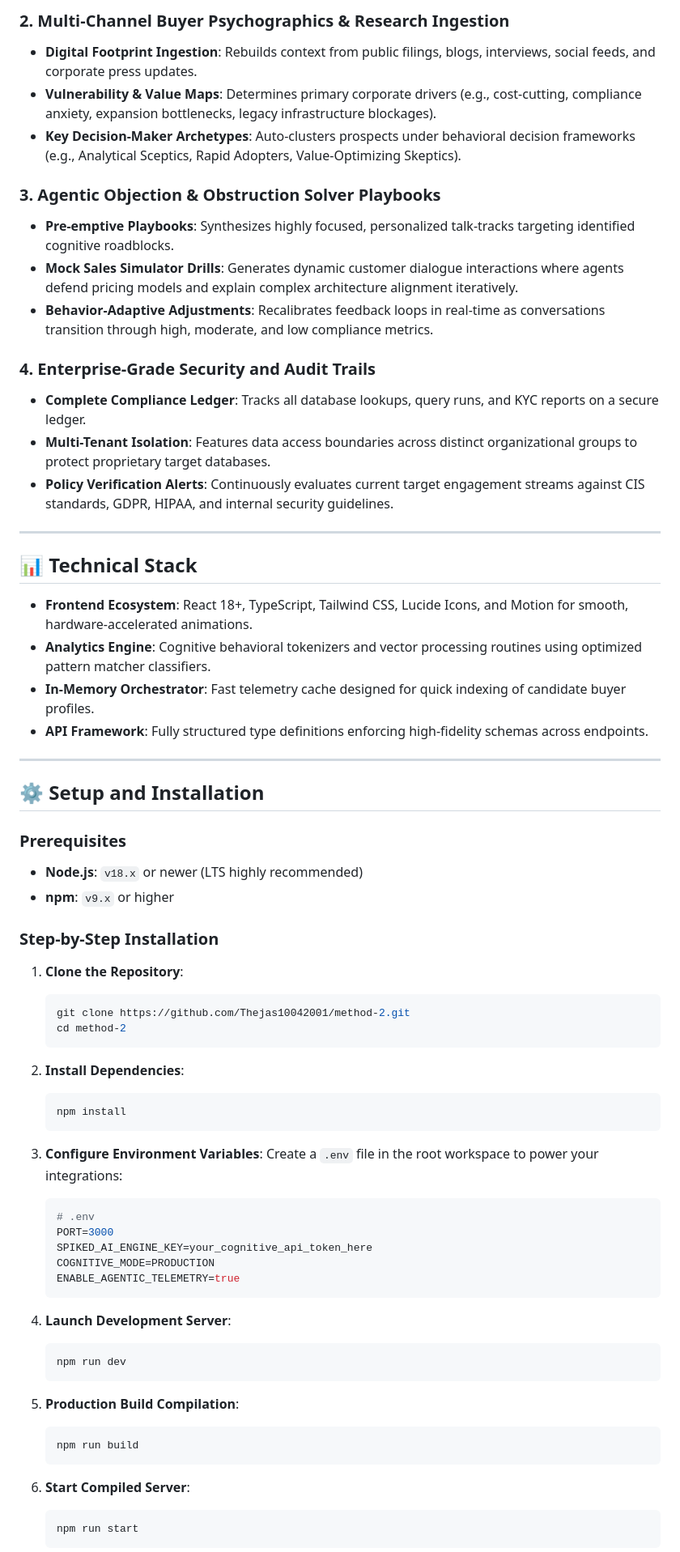
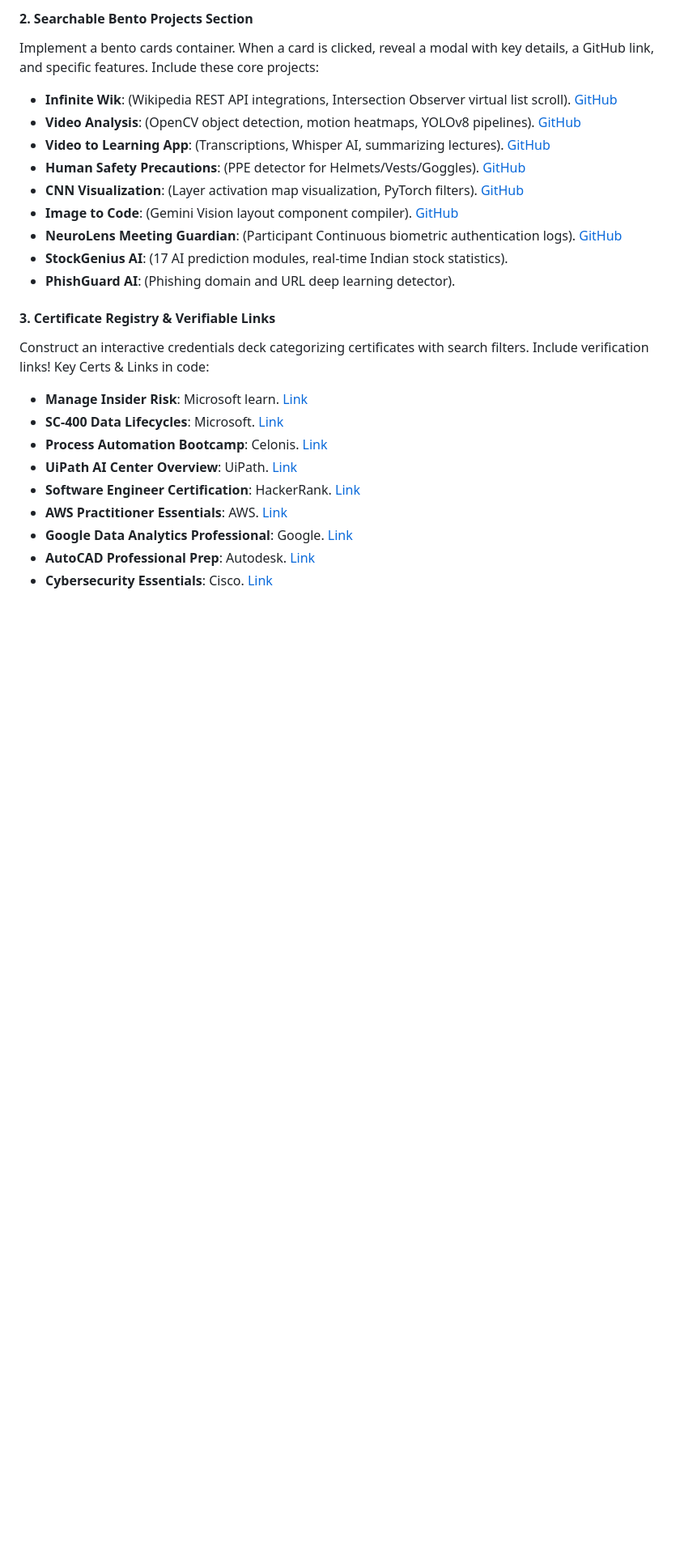
Before and after one commit to Thejas10042001/My-ai-portfolio-, a Markdown page: README.md, the part around one of its changes. Shown at 81% size. GitHub-like rendering; blank space fills up the shorter version.

Commit message:
Revise README with project overview and setup instructions
Updated README to reflect new project details, design requirements, and installation instructions.

````diff
--- a/README.md
+++ b/README.md
@@ -53,71 +79,27 @@ The core vision of **SPIKEDAI Brain KYC & Sales Research Engine** is to shift KY
 
-### 2. Multi-Channel Buyer Psychographics & Research Ingestion
-*   **Digital Footprint Ingestion**: Rebuilds context from public filings, blogs, interviews, social feeds, and corporate press updates.
-*   **Vulnerability & Value Maps**: Determines primary corporate drivers (e.g., cost-cutting, compliance anxiety, expansion bottlenecks, legacy infrastructure blockages).
-*   **Key Decision-Maker Archetypes**: Auto-clusters prospects under behavioral decision frameworks (e.g., Analytical Sceptics, Rapid Adopters, Value-Optimizing Skeptics).
+#### 2. Searchable Bento Projects Section
+Implement a bento cards container. When a card is clicked, reveal a modal with key details, a GitHub link, and specific features.
+Include these core projects:
+- **Infinite Wik**: (Wikipedia REST API integrations, Intersection Observer virtual list scroll). [GitHub](https://github.com/Thejas10042001/Infinite-Wik)
+- **Video Analysis**: (OpenCV object detection, motion heatmaps, YOLOv8 pipelines). [GitHub](https://github.com/Thejas10042001/Video-Analysis-)
+- **Video to Learning App**: (Transcriptions, Whisper AI, summarizing lectures). [GitHub](https://github.com/Thejas10042001/Video-to-Learning-App)
+- **Human Safety Precautions**: (PPE detector for Helmets/Vests/Goggles). [GitHub](https://github.com/Thejas10042001/Human-Safety-Precautions-)
+- **CNN Visualization**: (Layer activation map visualization, PyTorch filters). [GitHub](https://github.com/Thejas10042001/CNN-VISUALTION)
+- **Image to Code**: (Gemini Vision layout component compiler). [GitHub](https://github.com/Thejas10042001/Image-to-code)
+- **NeuroLens Meeting Guardian**: (Participant Continuous biometric authentication logs). [GitHub](https://github.com/Thejas10042001/NeuroLens-Meeting-Guardian)
+- **StockGenius AI**: (17 AI prediction modules, real-time Indian stock statistics).
+- **PhishGuard AI**: (Phishing domain and URL deep learning detector).
 
-### 3. Agentic Objection & Obstruction Solver Playbooks
-*   **Pre-emptive Playbooks**: Synthesizes highly focused, personalized talk-tracks targeting identified cognitive roadblocks.
-*   **Mock Sales Simulator Drills**: Generates dynamic customer dialogue interactions where agents defend pricing models and explain complex architecture alignment iteratively.
-*   **Behavior-Adaptive Adjustments**: Recalibrates feedback loops in real-time as conversations transition through high, moderate, and low compliance metrics.
+#### 3. Certificate Registry & Verifiable Links
+Construct an interactive credentials deck categorizing certificates with search filters. Include verification links!
+Key Certs & Links in code:
+- **Manage Insider Risk**: Microsoft learn. [Link](https://learn.microsoft.com/en-in/users/11263963/?tab=tab-trophies)
+- **SC-400 Data Lifecycles**: Microsoft. [Link](https://learn.microsoft.com/en-in/users/11263963/?tab=tab-trophies)
+- **Process Automation Bootcamp**: Celonis. [Link](https://drive.google.com/file/d/1RcOOGxNWsVkWpWpKIa7IGSRIwRl1IP3I/view?usp=sharing)
+- **UiPath AI Center Overview**: UiPath. [Link](https://drive.google.com/file/d/1IlGaY1qpWKGeQSB7X7yR6eOm295_HCyX/view?usp=sharing)
+- **Software Engineer Certification**: HackerRank. [Link](https://www.hackerrank.com/certificates/iframe/2e927e4c8ff5)
+- **AWS Practitioner Essentials**: AWS. [Link](https://drive.google.com/file/d/17rEdB_avc3pryldcG5SKvhzyENvAh6R3/view?usp=sharing)
+- **Google Data Analytics Professional**: Google. [Link](https://drive.google.com/file/d/1OPw0nWhxz_e5qWFXlK-Xfcki5G_XDA4i/view?usp=sharing)
+- **AutoCAD Professional Prep**: Autodesk. [Link](https://drive.google.com/file/d/1srfq5rqzhbFjUxN_E6_Nhq57QpdASkIm/view?usp=sharing)
+- **Cybersecurity Essentials**: Cisco. [Link](https://drive.google.com/file/d/1MvHVPdedp8UvxM_5fesiJ6E0d3X6-s0R/view?usp=sharing)
 
-### 4. Enterprise-Grade Security and Audit Trails
-*   **Complete Compliance Ledger**: Tracks all database lookups, query runs, and KYC reports on a secure ledger.
-*   **Multi-Tenant Isolation**: Features data access boundaries across distinct organizational groups to protect proprietary target databases.
-*   **Policy Verification Alerts**: Continuously evaluates current target engagement streams against CIS standards, GDPR, HIPAA, and internal security guidelines.
-
----
-
-## 📊 Technical Stack
-
-*   **Frontend Ecosystem**: React 18+, TypeScript, Tailwind CSS, Lucide Icons, and Motion for smooth, hardware-accelerated animations.
-*   **Analytics Engine**: Cognitive behavioral tokenizers and vector processing routines using optimized pattern matcher classifiers.
-*   **In-Memory Orchestrator**: Fast telemetry cache designed for quick indexing of candidate buyer profiles.
-*   **API Framework**: Fully structured type definitions enforcing high-fidelity schemas across endpoints.
-
----
-
-## ⚙️ Setup and Installation
-
-### Prerequisites
-*   **Node.js**: `v18.x` or newer (LTS highly recommended)
-*   **npm**: `v9.x` or higher
-
-### Step-by-Step Installation
-
-1. **Clone the Repository**:
-   ```bash
-   git clone https://github.com/Thejas10042001/method-2.git
-   cd method-2
-   ```
-
-2. **Install Dependencies**:
-   ```bash
-   npm install
-   ```
-
-3. **Configure Environment Variables**:
-   Create a `.env` file in the root workspace to power your integrations:
-   ```env
-   # .env
-   PORT=3000
-   SPIKED_AI_ENGINE_KEY=your_cognitive_api_token_here
-   COGNITIVE_MODE=PRODUCTION
-   ENABLE_AGENTIC_TELEMETRY=true
-   ```
-
-4. **Launch Development Server**:
-   ```bash
-   npm run dev
-   ```
-
-5. **Production Build Compilation**:
-   ```bash
-   npm run build
-   ```
-
-6. **Start Compiled Server**:
-   ```bash
-   npm run start
-   ```
-
````
Also changed, not shown: other parts of README.md (+72 -83 lines).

☆ ☆ ☆ ☆

* [Exercise prompt]
Looking at the data above, report how many of its lines include the word "with". The number alone is the answer.

* [Task answer]
3